REQUIRED ACTION – Count the lines below holding "either" and answer with that number only.

Content starts

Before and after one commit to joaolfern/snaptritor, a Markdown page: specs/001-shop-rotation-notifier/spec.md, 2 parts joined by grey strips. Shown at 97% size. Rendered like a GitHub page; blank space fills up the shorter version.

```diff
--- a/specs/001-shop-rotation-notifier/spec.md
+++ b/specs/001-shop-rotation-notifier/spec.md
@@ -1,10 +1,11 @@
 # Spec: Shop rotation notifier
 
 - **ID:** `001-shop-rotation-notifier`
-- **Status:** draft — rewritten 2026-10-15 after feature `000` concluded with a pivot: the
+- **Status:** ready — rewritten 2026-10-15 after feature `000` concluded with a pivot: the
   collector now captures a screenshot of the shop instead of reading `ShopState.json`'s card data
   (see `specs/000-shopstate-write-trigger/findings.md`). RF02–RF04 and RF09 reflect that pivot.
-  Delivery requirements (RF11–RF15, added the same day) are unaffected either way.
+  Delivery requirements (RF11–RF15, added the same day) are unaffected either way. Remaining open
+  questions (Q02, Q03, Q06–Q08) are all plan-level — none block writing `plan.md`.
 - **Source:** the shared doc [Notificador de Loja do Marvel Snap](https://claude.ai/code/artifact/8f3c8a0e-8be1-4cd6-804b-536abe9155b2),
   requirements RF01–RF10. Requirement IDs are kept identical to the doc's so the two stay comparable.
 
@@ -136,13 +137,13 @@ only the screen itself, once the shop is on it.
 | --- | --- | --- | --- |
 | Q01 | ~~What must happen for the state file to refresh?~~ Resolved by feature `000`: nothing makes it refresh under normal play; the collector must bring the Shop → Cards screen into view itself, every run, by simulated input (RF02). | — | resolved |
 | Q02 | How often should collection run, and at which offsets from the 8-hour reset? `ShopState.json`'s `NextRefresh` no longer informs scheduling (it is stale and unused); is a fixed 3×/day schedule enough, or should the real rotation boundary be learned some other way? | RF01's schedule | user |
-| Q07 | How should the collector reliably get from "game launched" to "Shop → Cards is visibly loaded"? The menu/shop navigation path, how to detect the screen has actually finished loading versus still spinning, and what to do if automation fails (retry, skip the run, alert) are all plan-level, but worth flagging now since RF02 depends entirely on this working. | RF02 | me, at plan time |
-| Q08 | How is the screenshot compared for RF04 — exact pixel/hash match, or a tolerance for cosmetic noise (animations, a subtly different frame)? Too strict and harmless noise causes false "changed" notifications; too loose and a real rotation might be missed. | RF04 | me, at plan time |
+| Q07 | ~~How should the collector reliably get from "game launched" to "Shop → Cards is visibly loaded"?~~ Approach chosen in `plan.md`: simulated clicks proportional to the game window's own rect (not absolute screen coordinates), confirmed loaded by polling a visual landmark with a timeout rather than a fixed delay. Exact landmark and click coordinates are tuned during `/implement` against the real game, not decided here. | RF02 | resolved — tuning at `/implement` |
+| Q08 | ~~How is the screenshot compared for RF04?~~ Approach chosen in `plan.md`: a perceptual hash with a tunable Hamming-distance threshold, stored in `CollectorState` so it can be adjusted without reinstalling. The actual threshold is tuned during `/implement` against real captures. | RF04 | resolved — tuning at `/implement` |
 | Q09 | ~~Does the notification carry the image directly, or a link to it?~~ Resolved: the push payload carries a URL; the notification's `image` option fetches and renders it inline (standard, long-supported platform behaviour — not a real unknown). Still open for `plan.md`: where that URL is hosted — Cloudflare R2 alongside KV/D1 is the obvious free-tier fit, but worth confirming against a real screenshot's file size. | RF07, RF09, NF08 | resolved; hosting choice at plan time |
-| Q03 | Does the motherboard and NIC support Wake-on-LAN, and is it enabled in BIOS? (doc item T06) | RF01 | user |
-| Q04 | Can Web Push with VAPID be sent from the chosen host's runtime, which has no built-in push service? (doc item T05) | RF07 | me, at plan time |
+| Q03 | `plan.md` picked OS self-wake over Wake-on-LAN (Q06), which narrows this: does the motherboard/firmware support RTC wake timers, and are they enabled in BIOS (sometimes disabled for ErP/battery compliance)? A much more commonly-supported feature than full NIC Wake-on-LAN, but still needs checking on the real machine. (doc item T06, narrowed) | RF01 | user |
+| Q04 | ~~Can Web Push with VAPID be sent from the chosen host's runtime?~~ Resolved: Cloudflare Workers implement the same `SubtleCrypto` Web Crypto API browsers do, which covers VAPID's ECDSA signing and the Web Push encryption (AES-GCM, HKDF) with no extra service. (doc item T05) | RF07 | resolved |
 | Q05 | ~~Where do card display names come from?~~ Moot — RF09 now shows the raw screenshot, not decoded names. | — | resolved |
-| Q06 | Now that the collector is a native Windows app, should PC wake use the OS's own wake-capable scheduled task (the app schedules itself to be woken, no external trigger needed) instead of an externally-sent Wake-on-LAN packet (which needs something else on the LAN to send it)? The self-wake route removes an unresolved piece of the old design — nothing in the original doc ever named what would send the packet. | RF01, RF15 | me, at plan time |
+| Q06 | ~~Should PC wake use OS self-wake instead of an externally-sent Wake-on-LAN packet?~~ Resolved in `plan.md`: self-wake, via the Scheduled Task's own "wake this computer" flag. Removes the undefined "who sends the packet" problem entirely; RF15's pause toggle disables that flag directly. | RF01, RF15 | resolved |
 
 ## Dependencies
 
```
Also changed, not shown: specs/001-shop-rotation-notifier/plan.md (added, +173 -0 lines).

Content ends

TASK OUTPUT – 2